WORK INSTRUCTION:
Which lines in the records below include the word "left"? Report each of them in full.
++++ TASK INPUT ++++
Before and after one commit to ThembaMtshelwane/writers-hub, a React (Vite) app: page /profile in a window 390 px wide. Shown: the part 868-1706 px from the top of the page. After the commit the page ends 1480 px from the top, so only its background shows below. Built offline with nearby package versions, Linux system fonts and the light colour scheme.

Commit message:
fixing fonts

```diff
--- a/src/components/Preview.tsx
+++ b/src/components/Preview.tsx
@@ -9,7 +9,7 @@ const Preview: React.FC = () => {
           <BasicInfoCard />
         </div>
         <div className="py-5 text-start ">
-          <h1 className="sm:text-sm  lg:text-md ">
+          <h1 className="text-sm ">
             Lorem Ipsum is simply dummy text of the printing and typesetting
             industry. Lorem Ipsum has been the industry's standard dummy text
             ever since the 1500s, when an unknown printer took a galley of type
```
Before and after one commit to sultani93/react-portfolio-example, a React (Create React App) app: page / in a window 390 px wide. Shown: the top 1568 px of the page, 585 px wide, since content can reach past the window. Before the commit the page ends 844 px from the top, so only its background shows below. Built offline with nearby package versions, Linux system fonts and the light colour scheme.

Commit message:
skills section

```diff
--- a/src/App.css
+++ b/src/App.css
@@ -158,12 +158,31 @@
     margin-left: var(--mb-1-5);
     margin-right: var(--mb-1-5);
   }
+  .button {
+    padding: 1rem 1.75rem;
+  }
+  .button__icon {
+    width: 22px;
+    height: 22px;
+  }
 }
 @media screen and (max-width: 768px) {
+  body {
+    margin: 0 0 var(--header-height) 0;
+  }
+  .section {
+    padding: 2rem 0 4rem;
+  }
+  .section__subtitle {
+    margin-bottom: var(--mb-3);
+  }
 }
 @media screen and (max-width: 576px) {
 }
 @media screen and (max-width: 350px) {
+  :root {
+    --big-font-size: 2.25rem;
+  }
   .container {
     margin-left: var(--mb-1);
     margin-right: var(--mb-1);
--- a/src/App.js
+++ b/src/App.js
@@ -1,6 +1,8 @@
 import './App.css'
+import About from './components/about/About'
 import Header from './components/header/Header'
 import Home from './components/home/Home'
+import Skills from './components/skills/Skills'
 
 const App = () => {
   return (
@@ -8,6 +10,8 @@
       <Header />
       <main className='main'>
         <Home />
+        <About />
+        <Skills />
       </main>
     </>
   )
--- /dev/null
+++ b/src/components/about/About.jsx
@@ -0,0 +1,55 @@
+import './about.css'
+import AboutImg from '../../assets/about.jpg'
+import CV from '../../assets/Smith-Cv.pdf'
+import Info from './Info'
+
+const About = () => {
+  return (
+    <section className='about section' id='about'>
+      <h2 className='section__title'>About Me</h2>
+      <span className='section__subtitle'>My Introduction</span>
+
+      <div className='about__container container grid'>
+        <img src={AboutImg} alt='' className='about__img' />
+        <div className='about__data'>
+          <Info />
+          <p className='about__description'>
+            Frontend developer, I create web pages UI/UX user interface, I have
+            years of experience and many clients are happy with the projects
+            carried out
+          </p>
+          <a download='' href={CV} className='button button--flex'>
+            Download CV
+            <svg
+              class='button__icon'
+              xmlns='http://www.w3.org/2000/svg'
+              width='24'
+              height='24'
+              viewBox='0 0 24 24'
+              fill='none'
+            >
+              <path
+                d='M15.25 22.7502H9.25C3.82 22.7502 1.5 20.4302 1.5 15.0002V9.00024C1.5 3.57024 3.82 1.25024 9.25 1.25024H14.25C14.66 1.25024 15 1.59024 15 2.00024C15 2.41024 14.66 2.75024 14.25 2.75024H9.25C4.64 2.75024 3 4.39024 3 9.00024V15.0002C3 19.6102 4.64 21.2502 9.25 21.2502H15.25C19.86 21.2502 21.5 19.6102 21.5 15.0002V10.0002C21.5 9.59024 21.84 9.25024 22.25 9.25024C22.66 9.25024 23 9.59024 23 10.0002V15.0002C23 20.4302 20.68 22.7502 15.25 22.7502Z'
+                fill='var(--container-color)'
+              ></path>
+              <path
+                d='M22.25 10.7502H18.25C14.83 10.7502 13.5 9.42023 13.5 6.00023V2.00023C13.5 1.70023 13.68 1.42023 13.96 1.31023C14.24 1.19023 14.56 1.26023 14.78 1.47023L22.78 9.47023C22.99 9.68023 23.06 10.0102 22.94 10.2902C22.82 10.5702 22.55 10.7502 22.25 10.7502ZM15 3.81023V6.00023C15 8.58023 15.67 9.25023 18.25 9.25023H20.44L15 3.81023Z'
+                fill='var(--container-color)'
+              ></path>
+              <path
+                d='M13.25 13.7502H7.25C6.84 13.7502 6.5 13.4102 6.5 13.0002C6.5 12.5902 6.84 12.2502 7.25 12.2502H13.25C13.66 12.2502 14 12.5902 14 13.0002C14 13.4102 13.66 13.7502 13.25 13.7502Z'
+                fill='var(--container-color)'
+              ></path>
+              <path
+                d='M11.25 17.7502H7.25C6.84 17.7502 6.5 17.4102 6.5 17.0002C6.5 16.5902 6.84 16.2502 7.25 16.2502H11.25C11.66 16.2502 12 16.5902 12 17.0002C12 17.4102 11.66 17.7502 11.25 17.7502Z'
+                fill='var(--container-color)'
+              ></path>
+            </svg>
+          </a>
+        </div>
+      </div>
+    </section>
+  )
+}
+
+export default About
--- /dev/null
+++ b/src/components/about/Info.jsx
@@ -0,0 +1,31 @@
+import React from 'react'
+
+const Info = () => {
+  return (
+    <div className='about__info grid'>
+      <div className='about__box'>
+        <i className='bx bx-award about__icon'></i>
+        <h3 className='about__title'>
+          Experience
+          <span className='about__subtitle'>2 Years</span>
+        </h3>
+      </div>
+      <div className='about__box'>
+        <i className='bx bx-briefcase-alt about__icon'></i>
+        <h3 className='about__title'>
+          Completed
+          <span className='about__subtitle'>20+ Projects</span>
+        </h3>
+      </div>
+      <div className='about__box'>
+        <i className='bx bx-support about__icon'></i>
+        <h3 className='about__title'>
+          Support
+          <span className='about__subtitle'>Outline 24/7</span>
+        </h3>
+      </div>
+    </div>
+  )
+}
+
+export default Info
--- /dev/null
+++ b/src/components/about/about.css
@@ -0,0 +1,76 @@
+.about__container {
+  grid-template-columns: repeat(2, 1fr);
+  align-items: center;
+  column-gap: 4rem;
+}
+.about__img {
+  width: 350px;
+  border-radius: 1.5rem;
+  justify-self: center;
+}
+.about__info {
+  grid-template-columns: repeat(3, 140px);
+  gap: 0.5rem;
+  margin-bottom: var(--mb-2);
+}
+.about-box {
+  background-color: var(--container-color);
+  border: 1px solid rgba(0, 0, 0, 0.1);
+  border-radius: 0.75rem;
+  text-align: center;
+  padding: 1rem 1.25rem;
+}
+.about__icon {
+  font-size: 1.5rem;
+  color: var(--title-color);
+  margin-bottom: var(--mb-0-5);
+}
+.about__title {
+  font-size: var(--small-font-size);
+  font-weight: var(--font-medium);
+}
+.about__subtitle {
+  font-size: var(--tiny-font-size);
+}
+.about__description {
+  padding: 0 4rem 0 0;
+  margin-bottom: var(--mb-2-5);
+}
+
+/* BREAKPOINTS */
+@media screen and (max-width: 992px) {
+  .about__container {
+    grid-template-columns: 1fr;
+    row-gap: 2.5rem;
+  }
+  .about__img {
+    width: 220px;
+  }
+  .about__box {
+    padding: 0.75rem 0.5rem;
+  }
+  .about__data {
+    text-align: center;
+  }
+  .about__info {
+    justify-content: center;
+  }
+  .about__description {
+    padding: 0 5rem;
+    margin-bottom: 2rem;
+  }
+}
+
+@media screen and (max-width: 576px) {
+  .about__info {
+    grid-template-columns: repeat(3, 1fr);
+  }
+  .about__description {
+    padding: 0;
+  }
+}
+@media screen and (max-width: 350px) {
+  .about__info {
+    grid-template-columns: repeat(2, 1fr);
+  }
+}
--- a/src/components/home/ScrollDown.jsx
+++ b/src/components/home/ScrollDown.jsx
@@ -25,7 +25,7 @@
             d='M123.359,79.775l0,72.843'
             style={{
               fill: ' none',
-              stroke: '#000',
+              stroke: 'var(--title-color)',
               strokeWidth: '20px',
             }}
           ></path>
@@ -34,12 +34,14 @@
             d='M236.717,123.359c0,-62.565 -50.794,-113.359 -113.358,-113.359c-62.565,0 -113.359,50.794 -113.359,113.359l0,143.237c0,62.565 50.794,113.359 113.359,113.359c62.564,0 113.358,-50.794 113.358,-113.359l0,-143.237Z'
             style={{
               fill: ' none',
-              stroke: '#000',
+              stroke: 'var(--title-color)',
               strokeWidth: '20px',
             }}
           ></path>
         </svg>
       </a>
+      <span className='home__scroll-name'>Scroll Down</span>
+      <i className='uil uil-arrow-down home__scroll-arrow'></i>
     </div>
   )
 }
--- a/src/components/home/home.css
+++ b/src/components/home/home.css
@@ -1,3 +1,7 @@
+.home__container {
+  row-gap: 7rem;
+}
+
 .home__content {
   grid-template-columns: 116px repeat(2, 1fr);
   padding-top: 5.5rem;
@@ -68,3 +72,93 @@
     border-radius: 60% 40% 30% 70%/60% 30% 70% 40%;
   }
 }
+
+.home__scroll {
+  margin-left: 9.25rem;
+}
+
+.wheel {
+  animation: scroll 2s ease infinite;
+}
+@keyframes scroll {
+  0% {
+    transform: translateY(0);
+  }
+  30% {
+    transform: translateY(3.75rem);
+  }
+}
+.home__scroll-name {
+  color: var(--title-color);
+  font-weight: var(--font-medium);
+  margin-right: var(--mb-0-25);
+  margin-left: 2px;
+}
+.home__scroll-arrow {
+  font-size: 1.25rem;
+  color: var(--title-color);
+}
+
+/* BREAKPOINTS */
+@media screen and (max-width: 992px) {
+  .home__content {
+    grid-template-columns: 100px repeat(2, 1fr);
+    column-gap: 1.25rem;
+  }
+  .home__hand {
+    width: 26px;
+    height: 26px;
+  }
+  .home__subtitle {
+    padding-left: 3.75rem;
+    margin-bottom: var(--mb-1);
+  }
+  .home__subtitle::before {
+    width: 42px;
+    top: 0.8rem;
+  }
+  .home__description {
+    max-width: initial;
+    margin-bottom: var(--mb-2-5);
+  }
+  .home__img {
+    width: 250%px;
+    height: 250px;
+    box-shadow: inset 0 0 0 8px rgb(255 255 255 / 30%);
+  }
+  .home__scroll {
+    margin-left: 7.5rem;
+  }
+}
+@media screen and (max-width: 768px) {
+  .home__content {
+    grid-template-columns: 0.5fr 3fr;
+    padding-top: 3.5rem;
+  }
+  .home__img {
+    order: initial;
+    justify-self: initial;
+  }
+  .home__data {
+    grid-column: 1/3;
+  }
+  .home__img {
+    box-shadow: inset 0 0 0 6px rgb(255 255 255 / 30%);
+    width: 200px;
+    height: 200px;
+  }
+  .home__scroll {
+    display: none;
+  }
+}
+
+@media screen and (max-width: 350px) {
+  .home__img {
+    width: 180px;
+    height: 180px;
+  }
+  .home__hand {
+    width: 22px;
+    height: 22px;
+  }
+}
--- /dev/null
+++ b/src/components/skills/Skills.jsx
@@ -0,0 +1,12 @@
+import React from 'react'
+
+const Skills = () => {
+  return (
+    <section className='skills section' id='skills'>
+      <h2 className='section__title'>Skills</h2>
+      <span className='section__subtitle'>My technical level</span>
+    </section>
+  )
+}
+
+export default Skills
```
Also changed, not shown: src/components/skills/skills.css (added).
++++
ANSWER TO THE EXERCISE:
     margin-left: var(--mb-1-5);
     margin-left: var(--mb-1);
+  margin-left: 9.25rem;
+  margin-left: 2px;
+    padding-left: 3.75rem;
+    margin-left: 7.5rem;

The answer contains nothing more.